Kenya did not enter the qualifiers for the qualifiers for Abidjan 1984. Why they did not enter is inexplicable given that the country was not banned at the time. Was it KFF incompetence that led to the non-registration ? That would not be surprising given KFF’s history of incompetence. The KFF was at the time led by Clement Gachanja who was using the KFF chairmanship as a platform to launch his political career.
In the Egypt 1986 qualifiers, Kenya faced Algeria in round 1. At the time Algeria was possibly the best African team. They twice qualified for the world cup and boasted legendary players like Belloumi, Madjer, Fergani and Kaci Said. It was the same Algeria team that beat Germany at the 1982 World cup. Kenyan fans packed the Nyayo national stadium expecting fireworks. Kenya were at the time coached by Marshall Mulwa. Players who played for him have intimated that Mulwa was not tactically astute but his greatest strength was in motivating players to play above themselves. As a sidebar Algeria trouped into the field in their classic green and white outfits. Kenya on the other hand were wearing a uniform that looked more like a tie and dye shirt that had at least 6 colors. Worse still it was the much reviled orbit sports brand. On the field however Kenya gave a good account of themselves, often outplaying the Algerians. Douglas Mutua brought the crowd to its feet when he weaved past the Algerian defence but sent his powerful shot against the cross bar. The match ended 0-0. In the return leg however, Algeria showed their class beating Kenya 3-0.

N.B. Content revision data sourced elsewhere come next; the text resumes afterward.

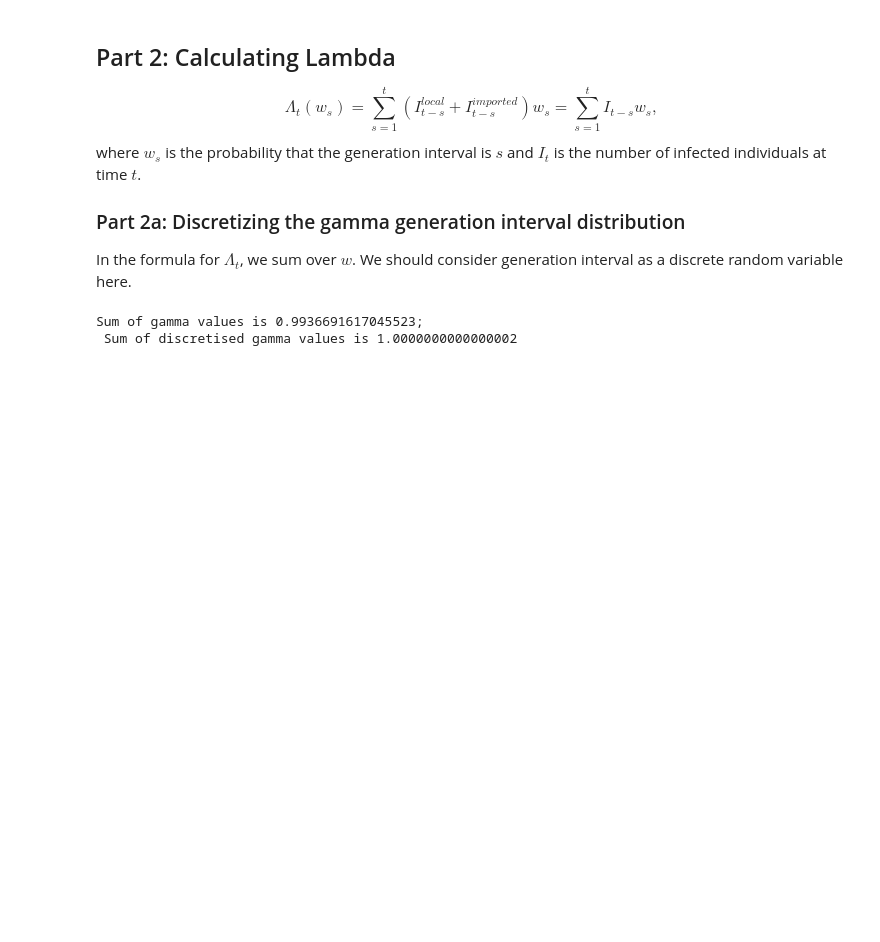
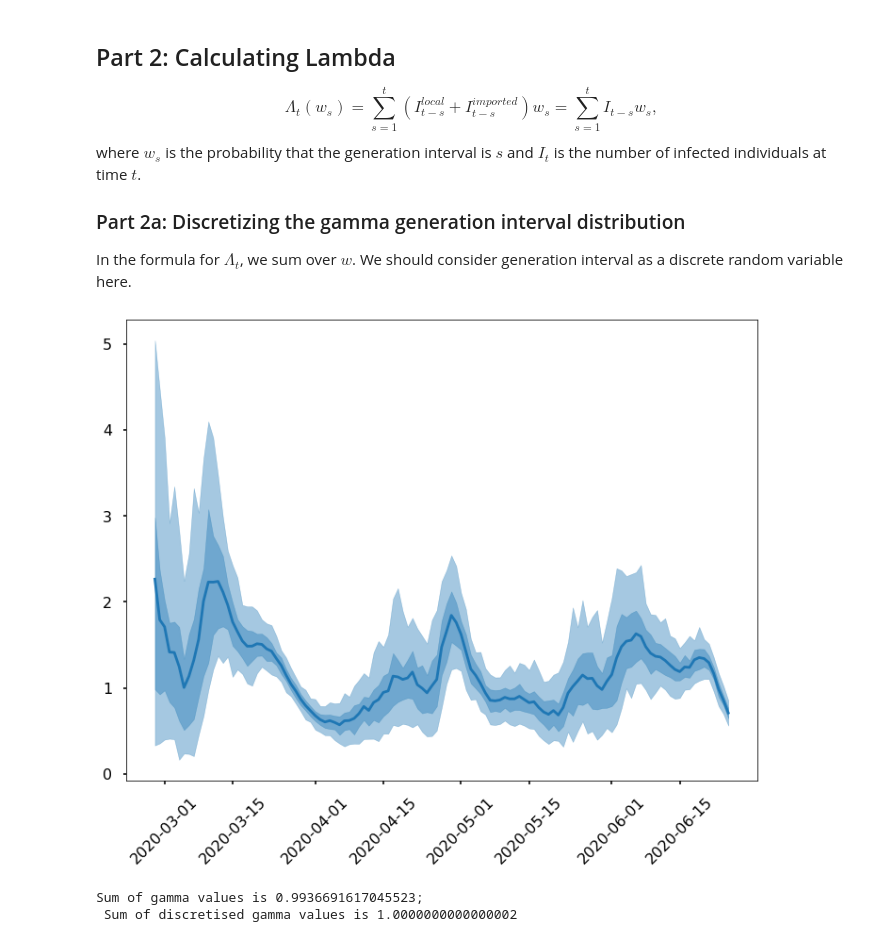
Before and after one commit to tdennisliu/covid19-forecasting-aus, a Jupyter notebook: model/Reff_estimator.ipynb, the cells around one changed output. Drawn from its saved outputs; the diff is of its cells as text; code cells hidden in the pictures; blank space fills up the shorter version.

Commit message:
first test of Reff estimator

```diff
--- a/model/Reff_estimator.ipynb
+++ b/model/Reff_estimator.ipynb
@@ -225,3 +270,19 @@ In the formula for $\Lambda_t$, we sum over $w$. We should consider generation i
+# %%
+#test run on a state
+
+df_VIC = df_inc_zeros.xs(('VIC','local'),level=('STATE','SOURCE'))
+lambda_VIC = generate_lambda(df_VIC.values )
+
+
+a,b,R = Reff_from_case(df_VIC.values,lambda_VIC,prior_a=1, prior_b=2)
+
+R_summary = generate_summary(R)
+
+plot_Reff(R_summary, dates= df_VIC.index.values[27:])
+
+plt.show()
+# %% [output]
+[figure, added]
 # %%
 #Define gamma distribution for generation interval
 mean_gen = 2.5
```
Also changed, not shown: parts of 4 cells of this notebook.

Then like now, the gap between Kenya and Africa’s best was too large to bridge. Yet it has never been due to lack of talent. If Kenya were to be blessed with a group of officials who are patriotic, committed to the cause, who have good ideas, Kenya could be on its way to matching Africa’s best. Keep in mind that in the 1980s, the likes of Senegal and Tunisia were not ahead of Kenya.